Tom Van Dyke said...

Brad Hart said...
Great stuff! I was under the impression that Luther was FAAAR from being a scriptural literalist. Am I wrong in that assumption?

Hey, Brad, good to see you here again! ;-)

It's all about anti-Catholicism. [America was founded on anti-Catholicism! Otherwise we'd be Tory Canada...]

The Protestant claim--and you can find it also in the "unitarian" John Adams--is that the Catholic Church perverted the scriptures for its own [nefarious] purposes.

The Catholic countercharge is that Luther perverted the scriptures for his own nefarious purposes

Not a lot, mind you. But a bit.

The point being that for the purposes of our blog, we were not a Christian nation as much as a Protestant nation, and that theological Christian "liberalism" is part and parcel of "Protestantism," semper reformanda, "always reforming."

"Protestantism" has no central authority--by the 1600s, its raison d'etre became not "reformation" but rejection of the Catholic Church, "papism."

Martin Luther was a theological liberal, no fundamentalist he. Jon's quite right.

Mark DeForrest said...

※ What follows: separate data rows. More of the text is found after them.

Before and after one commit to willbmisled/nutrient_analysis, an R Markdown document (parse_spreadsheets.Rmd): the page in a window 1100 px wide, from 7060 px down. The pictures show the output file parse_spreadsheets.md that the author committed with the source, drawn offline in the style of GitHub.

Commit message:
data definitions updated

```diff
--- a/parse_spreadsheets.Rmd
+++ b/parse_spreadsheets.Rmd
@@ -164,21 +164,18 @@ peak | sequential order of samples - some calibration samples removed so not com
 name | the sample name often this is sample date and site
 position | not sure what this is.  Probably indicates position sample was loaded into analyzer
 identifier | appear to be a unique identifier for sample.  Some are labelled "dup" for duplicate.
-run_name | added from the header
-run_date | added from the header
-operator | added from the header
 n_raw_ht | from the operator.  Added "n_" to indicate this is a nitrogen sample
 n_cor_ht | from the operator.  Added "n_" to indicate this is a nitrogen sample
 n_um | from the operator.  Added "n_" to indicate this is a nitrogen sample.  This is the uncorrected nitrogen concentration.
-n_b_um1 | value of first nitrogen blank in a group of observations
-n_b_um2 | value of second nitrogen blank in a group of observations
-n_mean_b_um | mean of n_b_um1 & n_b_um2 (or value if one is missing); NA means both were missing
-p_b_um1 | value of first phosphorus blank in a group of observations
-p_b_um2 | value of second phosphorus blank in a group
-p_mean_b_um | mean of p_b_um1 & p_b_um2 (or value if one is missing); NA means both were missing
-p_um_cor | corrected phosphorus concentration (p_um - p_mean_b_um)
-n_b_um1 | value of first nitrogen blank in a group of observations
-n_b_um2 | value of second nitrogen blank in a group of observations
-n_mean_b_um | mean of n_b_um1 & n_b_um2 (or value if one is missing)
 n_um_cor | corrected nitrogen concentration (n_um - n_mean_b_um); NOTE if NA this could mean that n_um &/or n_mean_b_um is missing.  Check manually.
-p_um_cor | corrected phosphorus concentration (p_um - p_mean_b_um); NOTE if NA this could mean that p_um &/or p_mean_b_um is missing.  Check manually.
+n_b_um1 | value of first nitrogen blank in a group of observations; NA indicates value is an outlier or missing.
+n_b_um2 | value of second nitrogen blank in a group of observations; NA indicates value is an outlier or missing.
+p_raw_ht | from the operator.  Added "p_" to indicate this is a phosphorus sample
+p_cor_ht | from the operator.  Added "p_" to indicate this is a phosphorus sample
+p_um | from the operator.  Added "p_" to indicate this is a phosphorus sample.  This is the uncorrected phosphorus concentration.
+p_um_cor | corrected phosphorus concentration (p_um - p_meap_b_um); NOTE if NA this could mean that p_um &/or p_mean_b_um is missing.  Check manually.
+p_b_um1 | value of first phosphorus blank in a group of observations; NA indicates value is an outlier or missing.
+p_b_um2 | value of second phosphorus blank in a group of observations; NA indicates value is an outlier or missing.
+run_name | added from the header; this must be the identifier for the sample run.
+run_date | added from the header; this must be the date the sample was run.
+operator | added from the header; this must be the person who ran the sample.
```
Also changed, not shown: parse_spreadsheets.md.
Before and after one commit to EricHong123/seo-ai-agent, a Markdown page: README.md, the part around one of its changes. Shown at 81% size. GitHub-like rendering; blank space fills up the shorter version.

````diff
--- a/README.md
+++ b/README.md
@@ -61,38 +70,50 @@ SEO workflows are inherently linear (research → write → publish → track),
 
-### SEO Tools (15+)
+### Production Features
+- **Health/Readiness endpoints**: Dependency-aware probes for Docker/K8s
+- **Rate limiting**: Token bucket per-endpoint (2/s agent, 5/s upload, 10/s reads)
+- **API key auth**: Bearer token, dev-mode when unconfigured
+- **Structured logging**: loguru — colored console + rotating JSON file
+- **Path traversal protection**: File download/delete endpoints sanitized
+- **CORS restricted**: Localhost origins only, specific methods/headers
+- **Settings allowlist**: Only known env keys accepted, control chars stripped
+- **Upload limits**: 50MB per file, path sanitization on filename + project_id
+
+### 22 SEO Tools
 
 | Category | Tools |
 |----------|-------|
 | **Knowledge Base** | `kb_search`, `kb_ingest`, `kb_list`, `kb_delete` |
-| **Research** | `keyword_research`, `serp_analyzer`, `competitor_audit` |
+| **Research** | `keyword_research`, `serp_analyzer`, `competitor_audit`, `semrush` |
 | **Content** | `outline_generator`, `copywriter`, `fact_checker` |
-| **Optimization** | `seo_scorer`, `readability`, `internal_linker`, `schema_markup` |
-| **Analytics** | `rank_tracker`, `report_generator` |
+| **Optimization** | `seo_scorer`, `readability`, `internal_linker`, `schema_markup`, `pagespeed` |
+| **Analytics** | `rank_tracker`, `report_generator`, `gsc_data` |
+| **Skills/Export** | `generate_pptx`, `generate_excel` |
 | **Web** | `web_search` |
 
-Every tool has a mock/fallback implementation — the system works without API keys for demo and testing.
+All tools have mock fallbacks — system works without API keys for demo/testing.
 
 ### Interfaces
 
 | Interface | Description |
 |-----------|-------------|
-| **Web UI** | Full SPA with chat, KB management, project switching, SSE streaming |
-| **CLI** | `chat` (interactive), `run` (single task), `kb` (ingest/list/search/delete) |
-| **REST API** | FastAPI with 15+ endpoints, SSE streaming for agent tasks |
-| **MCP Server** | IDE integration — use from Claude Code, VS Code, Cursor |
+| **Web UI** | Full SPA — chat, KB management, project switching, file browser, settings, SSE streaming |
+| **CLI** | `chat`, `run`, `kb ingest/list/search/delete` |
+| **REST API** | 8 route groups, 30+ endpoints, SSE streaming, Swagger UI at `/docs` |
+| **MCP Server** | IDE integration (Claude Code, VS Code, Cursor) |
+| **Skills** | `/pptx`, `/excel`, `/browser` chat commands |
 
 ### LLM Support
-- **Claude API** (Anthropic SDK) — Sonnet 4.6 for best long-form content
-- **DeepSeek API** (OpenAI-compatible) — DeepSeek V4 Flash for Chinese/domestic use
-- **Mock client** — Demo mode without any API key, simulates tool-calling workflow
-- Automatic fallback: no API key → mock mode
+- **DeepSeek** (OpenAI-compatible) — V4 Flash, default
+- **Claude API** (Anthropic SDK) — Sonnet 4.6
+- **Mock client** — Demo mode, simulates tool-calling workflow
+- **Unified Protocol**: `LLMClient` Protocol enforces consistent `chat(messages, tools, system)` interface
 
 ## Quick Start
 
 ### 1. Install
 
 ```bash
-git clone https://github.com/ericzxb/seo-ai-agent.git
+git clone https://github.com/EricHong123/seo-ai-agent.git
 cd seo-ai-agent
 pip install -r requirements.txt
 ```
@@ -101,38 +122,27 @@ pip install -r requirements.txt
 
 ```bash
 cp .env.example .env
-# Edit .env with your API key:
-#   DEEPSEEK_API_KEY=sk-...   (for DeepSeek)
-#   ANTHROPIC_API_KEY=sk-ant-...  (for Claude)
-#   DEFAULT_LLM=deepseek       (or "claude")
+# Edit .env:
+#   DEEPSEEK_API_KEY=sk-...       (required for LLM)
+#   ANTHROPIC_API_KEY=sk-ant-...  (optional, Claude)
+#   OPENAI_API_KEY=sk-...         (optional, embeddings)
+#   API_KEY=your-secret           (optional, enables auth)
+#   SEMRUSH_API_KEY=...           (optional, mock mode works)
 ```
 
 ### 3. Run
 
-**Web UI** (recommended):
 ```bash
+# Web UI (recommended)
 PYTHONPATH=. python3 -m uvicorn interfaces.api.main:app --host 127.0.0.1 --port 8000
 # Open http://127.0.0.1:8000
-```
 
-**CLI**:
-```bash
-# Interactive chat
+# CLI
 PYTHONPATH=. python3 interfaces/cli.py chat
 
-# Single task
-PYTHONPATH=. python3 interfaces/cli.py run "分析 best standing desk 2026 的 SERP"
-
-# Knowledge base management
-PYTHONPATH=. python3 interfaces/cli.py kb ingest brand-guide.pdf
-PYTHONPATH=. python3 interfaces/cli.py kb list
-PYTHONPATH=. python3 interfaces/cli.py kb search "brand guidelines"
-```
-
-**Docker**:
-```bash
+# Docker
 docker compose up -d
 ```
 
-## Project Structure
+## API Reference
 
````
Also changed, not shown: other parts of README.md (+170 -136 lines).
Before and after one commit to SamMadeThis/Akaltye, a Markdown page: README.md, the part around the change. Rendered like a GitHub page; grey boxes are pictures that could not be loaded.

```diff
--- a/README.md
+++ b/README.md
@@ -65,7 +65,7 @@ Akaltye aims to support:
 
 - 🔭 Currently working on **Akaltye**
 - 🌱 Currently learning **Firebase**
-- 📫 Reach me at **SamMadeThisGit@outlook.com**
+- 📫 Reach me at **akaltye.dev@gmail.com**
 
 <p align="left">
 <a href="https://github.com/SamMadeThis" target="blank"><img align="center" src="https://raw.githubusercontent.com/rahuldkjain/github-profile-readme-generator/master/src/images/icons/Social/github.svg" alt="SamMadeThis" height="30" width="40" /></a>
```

Answering Jon's question, I think that in the early Church, both St. Jerome and Melito of Sardis (one Latin Father and one Greek Father) favored the shortened Hebrew canon personally, but they submitted to the Church's judgment as to which books belonged. So, one finds Jerome quoting from the Deuterocanonical Books as Scripture in his works, and he included them in his Vulgate translation after he was told to. From what I have read, there was objection to those books by other fathers as well, but it was hard for those arguments to get traction because the Deuterocanonical Books were used extensively in the liturgy. Once the power of the liturgy was broken in the Protestant movement, things were opened up for serious revision of the canon. FYI, if one looks at the Book of Common Prayer, it kept large portions of the Deuterocanonical material in its original lectionary and the content of many of its prayers, leading at least in part to the ambiguity regarding the Deuterocanonical Books in the 39 Articles -- not Scripture, but more than just ordinary books too.